WHAT YOU SHOULD DO ▸ In the data, find each line where the word "images" appears and list that line.

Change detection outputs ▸
○ ○ ○ ○
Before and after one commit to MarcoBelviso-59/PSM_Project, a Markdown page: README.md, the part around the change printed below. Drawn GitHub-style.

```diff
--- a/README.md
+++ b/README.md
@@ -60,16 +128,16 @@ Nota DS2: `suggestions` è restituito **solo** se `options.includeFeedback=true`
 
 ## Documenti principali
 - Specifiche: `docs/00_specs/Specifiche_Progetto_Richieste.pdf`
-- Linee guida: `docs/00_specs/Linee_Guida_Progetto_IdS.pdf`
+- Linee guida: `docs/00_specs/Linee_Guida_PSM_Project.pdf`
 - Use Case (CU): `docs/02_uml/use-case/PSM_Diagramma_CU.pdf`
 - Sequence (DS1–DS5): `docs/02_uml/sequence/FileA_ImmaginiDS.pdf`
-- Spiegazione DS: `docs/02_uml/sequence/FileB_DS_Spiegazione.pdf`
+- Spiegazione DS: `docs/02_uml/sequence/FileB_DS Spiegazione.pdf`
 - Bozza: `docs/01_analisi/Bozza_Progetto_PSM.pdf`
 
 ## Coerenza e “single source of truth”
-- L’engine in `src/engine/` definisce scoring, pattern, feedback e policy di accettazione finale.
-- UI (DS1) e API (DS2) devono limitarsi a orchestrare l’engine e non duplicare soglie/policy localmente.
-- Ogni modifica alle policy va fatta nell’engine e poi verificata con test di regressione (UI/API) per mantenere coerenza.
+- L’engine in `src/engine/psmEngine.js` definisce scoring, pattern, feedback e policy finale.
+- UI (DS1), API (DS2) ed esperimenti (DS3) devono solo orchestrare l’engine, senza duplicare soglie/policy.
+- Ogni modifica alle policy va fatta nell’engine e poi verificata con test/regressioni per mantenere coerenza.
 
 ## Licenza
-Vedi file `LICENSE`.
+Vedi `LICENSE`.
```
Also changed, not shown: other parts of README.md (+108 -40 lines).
○ ○ ○ ○
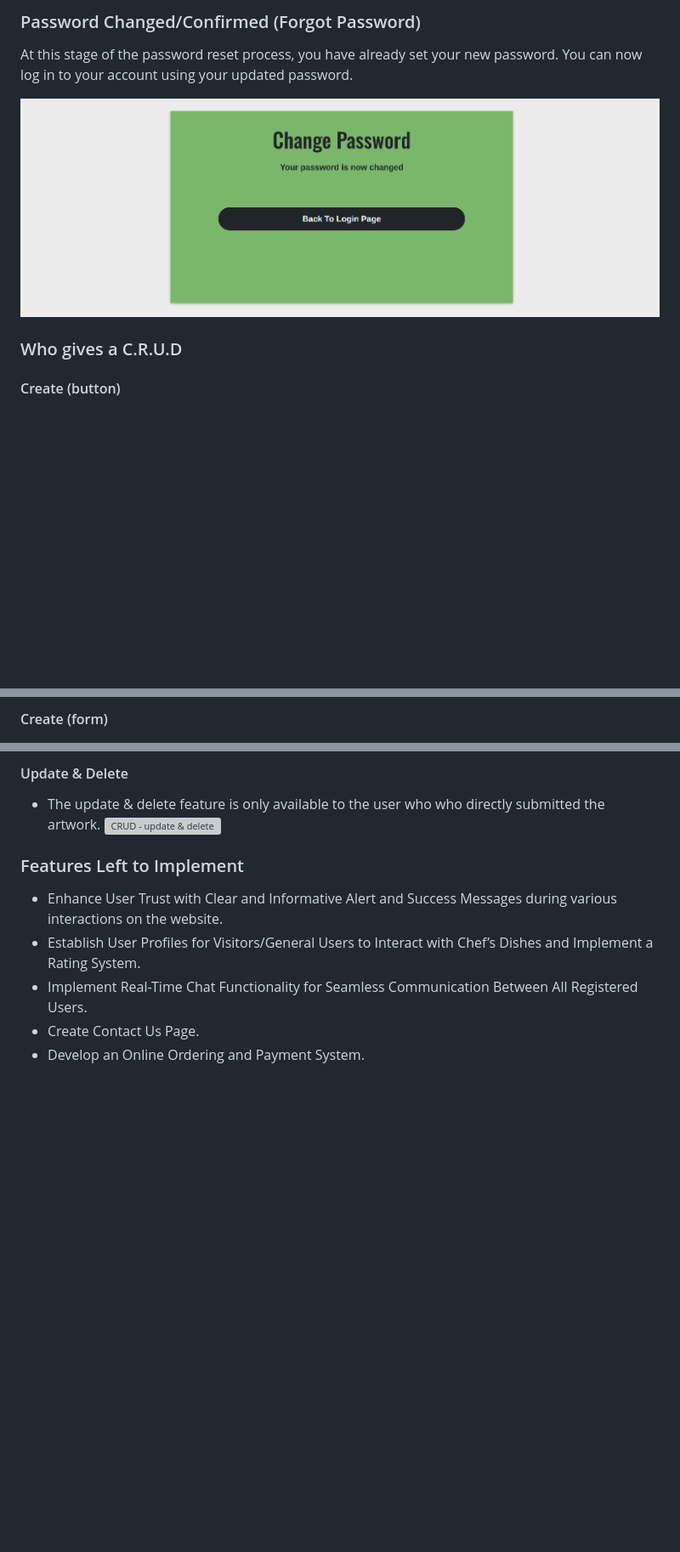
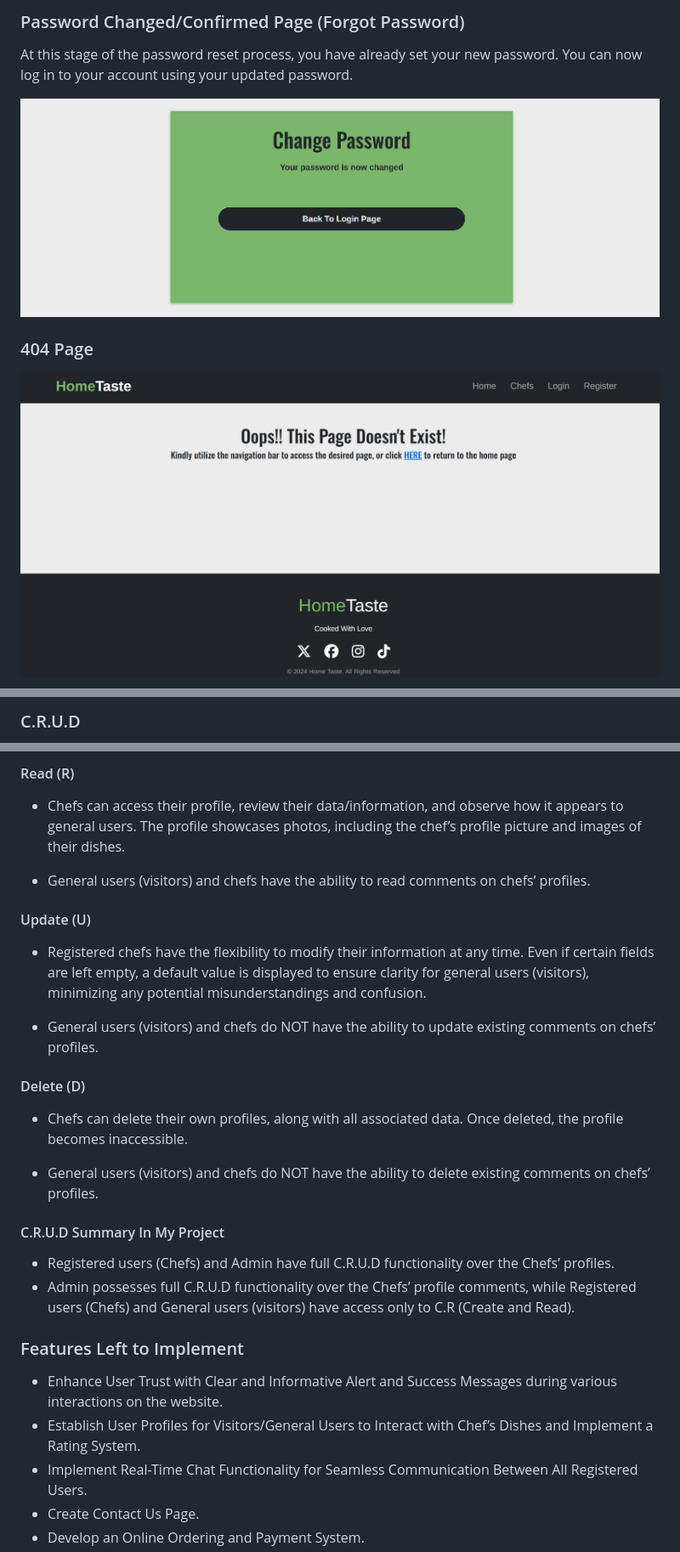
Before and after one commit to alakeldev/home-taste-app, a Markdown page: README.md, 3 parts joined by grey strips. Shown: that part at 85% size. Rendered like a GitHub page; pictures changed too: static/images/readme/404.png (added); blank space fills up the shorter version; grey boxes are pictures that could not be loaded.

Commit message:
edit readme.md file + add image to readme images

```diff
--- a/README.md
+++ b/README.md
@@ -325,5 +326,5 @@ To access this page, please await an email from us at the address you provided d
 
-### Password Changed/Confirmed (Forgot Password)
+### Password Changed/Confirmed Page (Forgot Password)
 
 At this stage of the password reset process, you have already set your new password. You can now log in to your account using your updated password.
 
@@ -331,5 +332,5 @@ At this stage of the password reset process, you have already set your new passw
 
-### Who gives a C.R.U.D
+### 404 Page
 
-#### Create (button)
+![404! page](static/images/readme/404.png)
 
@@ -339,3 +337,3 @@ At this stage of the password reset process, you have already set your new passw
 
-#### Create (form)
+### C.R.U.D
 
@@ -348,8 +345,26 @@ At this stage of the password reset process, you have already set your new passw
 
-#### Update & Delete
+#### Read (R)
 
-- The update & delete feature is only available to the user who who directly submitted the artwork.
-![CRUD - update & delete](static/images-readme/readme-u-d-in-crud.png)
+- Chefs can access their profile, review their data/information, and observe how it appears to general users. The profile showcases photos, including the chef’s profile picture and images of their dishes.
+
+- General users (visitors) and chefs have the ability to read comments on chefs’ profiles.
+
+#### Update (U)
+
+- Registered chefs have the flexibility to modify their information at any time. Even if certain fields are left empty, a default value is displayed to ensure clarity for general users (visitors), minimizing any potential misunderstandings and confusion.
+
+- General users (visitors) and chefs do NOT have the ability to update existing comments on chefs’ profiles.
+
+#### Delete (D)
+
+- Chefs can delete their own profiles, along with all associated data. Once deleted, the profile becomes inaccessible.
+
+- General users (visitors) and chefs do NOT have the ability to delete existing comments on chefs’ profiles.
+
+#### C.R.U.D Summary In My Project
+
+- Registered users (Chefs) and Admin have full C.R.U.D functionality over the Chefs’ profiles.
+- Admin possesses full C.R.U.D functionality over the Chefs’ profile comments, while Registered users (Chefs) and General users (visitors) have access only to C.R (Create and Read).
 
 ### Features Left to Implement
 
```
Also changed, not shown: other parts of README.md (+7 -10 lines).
○ ○ ○ ○
COMPLETED TASK ▸
Before and after one commit to alakeldev/home-taste-app, a Markdown page: README.md, 3 parts joined by grey strips. Shown: that part at 85% size. Rendered like a GitHub page; pictures changed too: static/images/readme/404.png (added); blank space fills up the shorter version; grey boxes are pictures that could not be loaded.
edit readme.md file + add image to readme images
+![404! page](static/images/readme/404.png)
-![CRUD - update & delete](static/images-readme/readme-u-d-in-crud.png)
+- Chefs can access their profile, review their data/information, and observe how it appears to general users. The profile showcases photos, including the chef’s profile picture and images of their dishes.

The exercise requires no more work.